Front-end code change data

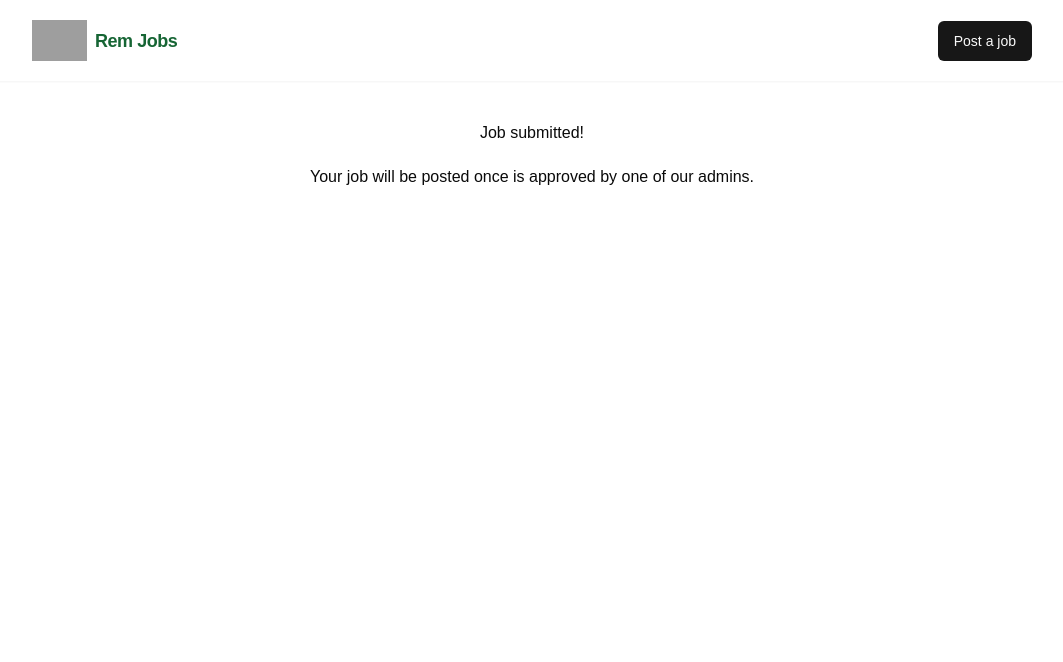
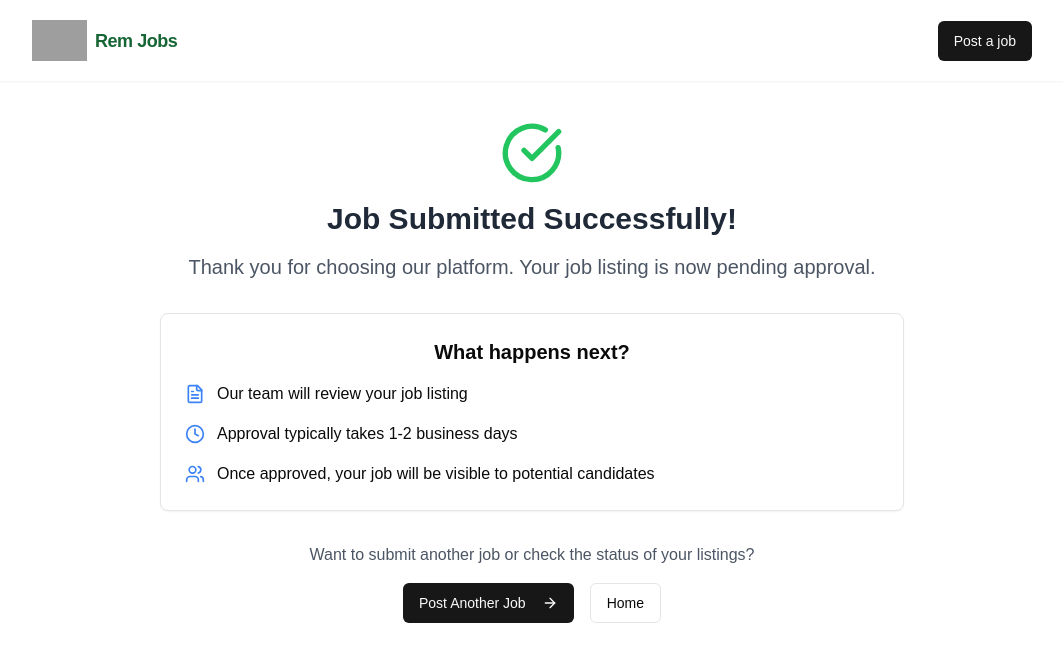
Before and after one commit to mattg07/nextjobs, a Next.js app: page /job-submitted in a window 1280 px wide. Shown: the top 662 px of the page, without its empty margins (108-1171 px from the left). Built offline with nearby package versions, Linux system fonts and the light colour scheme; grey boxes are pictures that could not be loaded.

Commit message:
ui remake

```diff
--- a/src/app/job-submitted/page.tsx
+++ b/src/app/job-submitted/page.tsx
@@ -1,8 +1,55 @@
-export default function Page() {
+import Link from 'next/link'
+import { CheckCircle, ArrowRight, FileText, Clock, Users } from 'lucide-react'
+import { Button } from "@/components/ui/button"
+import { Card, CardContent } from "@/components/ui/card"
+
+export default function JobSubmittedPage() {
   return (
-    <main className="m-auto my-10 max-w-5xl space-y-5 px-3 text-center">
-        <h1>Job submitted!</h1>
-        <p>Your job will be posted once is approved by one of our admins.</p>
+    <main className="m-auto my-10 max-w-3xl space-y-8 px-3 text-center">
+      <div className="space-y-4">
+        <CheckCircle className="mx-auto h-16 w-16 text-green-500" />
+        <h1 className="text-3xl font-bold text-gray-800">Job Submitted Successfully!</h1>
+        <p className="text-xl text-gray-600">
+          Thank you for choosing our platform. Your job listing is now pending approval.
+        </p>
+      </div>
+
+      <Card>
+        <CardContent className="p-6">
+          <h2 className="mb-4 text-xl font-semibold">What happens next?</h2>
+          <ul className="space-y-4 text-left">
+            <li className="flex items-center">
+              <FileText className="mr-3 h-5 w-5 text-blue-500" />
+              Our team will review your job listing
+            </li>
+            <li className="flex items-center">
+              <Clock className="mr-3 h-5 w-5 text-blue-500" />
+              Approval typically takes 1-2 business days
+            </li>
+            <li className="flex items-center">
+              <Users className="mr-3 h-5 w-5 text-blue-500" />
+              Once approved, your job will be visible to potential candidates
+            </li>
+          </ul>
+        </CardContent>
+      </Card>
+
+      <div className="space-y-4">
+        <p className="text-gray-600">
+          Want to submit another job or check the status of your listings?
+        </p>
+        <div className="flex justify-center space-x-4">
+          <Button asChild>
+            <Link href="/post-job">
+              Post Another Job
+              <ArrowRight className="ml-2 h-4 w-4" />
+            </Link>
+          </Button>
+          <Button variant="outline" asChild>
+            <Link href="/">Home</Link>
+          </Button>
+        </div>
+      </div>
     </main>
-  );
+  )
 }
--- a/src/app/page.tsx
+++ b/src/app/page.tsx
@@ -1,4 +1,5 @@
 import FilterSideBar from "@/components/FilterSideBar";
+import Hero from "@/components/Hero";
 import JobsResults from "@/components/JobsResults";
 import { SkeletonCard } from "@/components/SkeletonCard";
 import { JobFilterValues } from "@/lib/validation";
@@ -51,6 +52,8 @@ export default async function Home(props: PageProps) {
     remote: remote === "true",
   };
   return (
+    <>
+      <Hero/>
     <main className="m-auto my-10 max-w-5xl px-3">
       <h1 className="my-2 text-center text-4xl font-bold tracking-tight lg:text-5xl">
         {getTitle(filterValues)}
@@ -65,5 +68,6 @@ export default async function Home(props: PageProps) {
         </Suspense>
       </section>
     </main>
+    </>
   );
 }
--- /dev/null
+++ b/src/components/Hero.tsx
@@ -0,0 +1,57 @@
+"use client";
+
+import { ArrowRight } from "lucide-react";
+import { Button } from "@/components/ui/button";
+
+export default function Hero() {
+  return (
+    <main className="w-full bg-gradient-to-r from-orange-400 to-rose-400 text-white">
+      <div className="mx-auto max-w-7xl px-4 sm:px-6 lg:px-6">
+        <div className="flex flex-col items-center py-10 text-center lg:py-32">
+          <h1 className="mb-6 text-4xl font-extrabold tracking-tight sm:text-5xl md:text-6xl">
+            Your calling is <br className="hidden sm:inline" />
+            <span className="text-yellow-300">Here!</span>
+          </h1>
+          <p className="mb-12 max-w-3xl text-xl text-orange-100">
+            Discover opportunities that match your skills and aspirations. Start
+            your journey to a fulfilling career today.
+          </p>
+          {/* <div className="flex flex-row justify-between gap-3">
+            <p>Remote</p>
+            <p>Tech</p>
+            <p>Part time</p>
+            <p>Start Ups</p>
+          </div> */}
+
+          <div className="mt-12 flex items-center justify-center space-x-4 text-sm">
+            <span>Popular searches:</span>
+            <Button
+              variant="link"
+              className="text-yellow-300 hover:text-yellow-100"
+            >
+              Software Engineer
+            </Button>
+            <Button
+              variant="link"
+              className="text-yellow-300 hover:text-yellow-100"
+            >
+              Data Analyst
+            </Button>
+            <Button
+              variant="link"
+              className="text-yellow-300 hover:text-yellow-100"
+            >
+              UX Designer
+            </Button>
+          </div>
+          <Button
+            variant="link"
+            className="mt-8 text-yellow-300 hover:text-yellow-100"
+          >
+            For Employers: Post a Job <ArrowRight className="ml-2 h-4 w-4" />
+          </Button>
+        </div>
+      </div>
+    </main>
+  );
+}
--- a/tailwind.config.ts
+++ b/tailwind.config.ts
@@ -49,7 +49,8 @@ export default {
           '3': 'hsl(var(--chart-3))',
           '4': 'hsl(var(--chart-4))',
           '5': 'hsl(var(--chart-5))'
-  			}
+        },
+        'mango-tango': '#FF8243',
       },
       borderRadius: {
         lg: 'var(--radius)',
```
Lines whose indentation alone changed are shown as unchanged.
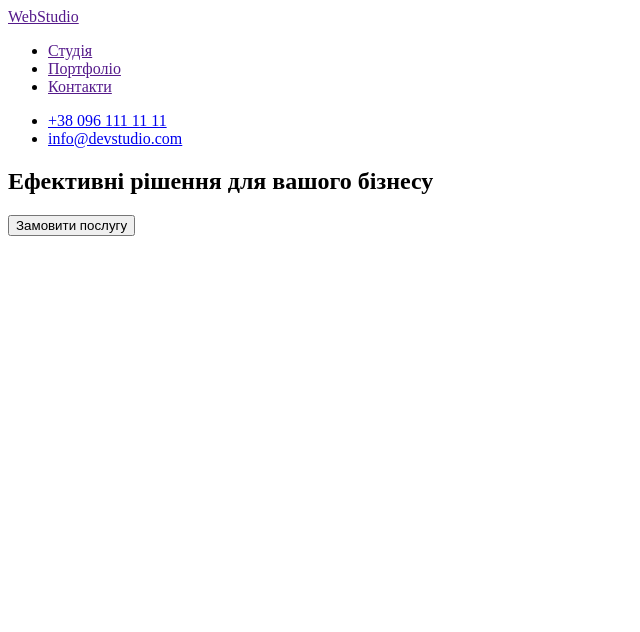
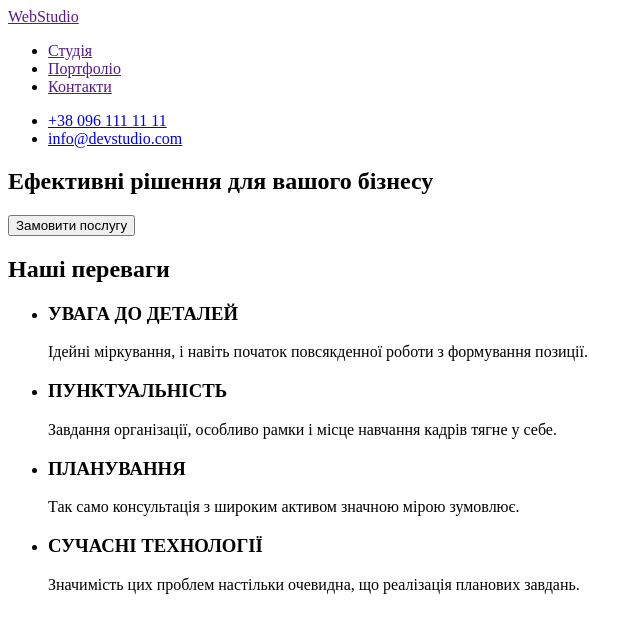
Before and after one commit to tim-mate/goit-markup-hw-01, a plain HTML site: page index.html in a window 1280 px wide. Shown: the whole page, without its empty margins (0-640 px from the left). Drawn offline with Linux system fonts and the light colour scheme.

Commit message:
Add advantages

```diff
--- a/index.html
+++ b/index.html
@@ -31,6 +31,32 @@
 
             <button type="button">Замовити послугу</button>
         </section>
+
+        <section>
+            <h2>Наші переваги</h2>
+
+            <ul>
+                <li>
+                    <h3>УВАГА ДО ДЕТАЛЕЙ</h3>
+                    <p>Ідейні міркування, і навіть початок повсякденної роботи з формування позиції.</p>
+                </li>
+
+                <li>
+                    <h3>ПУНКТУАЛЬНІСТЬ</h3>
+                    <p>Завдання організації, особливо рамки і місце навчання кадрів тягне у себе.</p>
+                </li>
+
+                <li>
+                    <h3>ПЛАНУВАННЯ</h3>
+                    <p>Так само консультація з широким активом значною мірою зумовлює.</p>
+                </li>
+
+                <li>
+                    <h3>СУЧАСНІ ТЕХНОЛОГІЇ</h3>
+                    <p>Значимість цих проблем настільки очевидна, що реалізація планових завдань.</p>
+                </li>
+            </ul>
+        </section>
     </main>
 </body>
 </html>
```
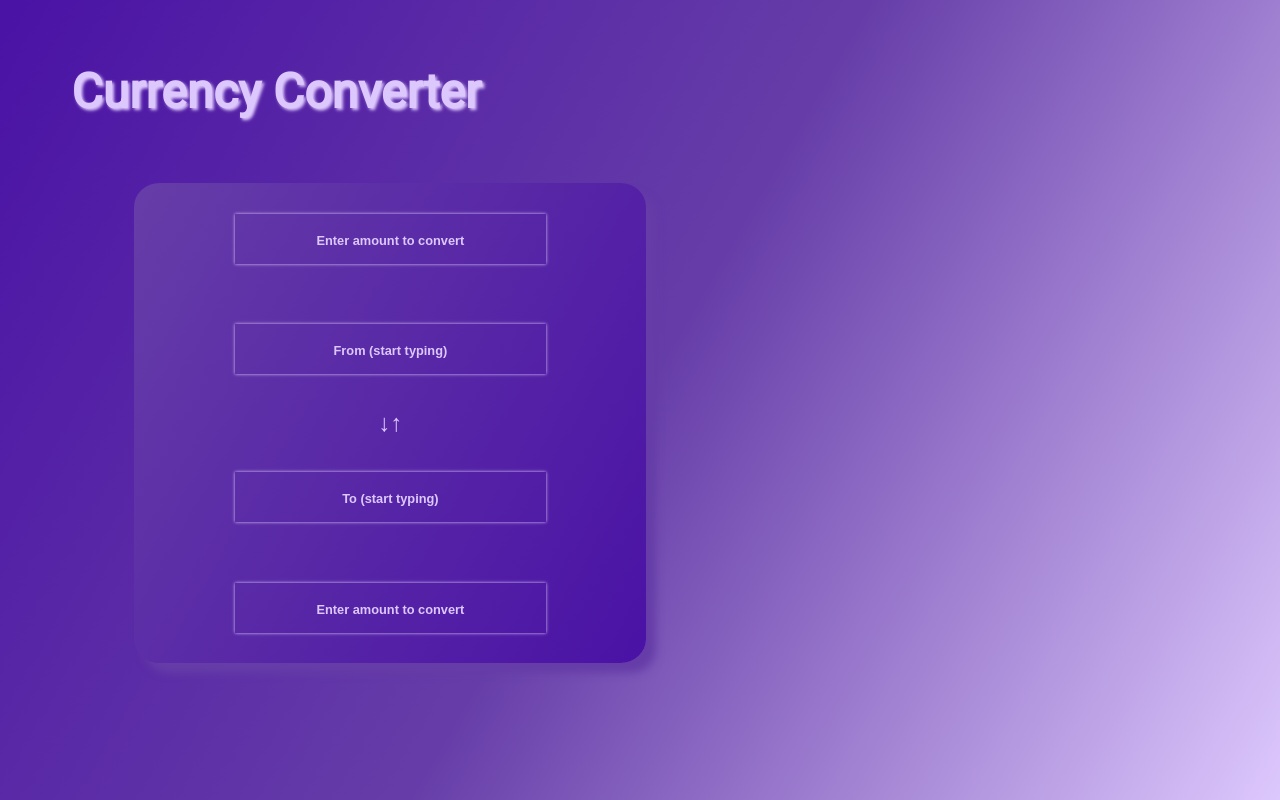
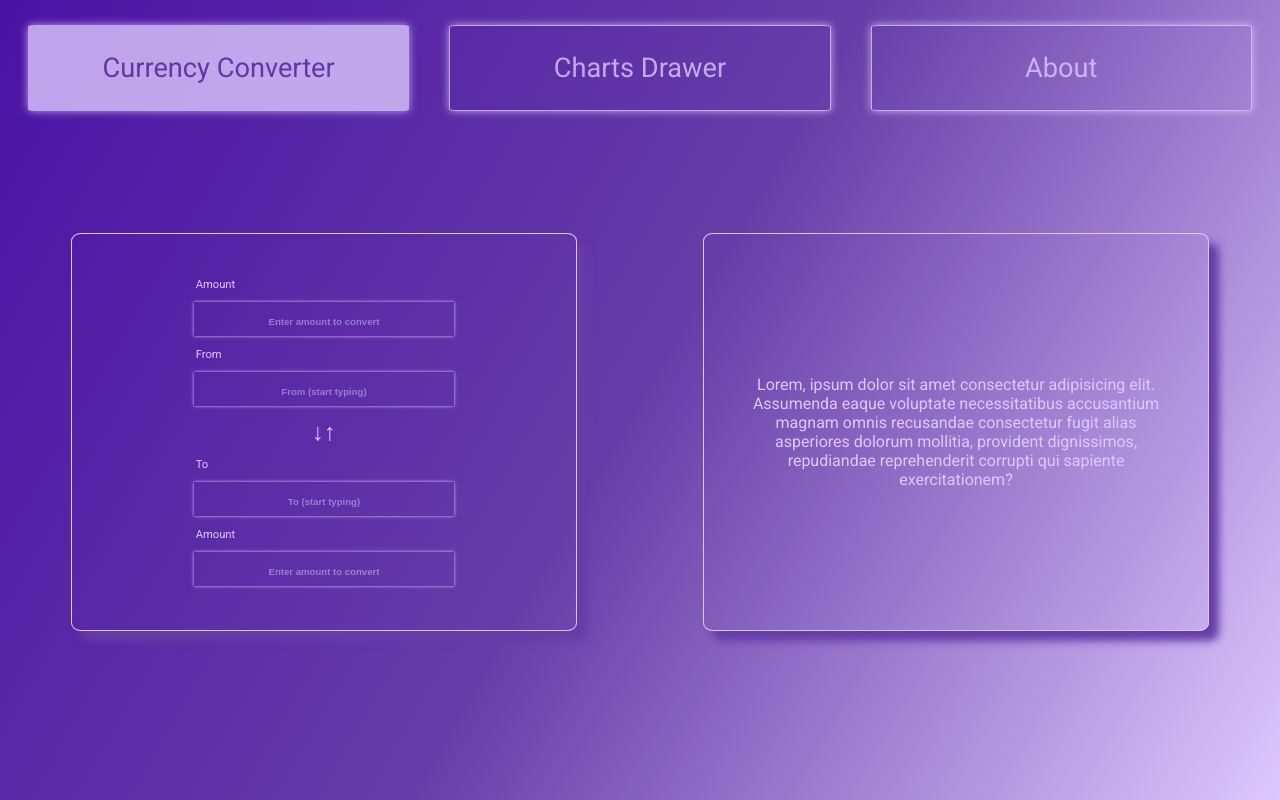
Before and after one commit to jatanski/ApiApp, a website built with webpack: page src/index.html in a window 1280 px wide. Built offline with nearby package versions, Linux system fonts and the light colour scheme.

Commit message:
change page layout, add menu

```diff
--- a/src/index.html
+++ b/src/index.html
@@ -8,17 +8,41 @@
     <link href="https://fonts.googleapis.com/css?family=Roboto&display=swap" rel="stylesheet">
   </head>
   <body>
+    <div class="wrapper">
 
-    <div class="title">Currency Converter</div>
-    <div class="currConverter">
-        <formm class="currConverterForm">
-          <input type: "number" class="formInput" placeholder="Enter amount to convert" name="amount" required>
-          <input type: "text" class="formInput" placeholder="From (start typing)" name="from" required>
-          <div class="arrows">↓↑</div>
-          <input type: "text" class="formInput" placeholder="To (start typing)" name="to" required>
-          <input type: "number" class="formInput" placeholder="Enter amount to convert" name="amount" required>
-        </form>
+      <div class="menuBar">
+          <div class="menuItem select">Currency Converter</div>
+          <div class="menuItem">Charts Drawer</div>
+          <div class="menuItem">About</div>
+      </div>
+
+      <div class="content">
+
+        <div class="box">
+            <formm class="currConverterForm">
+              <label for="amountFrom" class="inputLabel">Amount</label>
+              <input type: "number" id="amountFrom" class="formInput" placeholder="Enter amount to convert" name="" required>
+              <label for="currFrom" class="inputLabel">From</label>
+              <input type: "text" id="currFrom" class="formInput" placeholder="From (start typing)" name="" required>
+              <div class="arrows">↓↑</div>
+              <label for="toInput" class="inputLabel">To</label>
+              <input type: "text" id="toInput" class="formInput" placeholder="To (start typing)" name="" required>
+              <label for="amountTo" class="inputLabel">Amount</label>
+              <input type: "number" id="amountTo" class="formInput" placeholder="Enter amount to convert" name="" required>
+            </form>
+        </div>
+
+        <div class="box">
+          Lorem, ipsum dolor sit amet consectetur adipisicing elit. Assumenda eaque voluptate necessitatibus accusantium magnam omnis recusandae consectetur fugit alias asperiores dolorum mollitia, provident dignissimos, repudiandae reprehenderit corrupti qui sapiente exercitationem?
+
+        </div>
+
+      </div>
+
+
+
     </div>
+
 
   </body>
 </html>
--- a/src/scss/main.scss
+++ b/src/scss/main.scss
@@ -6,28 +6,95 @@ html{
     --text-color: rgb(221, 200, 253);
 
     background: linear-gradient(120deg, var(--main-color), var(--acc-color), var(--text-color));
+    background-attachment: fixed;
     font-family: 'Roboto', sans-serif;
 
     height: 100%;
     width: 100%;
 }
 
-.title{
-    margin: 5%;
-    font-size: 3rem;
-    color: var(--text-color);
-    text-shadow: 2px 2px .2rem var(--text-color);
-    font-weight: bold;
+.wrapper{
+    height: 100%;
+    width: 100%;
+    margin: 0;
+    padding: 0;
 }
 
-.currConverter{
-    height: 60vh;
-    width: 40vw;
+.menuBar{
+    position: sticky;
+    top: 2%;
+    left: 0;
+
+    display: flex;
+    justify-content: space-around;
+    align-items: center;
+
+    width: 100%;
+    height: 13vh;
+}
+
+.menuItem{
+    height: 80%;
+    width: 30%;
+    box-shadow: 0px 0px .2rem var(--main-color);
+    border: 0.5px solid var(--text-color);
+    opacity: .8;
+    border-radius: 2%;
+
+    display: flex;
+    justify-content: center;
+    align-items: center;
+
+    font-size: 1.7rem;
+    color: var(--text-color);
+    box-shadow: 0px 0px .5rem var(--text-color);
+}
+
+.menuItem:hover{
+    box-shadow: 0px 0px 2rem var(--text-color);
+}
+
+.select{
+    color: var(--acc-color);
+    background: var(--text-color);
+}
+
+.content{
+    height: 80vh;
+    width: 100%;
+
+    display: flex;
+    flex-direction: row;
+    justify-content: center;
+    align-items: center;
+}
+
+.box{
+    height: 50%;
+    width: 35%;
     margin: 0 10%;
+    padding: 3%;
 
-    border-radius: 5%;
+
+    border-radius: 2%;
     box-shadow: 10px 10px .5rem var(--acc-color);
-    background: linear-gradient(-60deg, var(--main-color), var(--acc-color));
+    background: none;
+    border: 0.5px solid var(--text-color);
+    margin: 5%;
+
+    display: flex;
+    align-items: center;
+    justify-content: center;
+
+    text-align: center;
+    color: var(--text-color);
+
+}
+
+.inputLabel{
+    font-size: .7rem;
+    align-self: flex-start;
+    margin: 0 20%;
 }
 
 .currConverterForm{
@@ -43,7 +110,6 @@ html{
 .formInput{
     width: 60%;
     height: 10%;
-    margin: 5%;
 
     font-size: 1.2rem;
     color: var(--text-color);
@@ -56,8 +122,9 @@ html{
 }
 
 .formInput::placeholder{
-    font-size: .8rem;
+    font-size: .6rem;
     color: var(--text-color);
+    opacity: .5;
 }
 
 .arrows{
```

- About this exercise: Copy out every line of the entries where the string "PageProps" shows up.

- Response area:
@@ -51,6 +52,8 @@ export default async function Home(props: PageProps) {
@@ -65,5 +68,6 @@ export default async function Home(props: PageProps) {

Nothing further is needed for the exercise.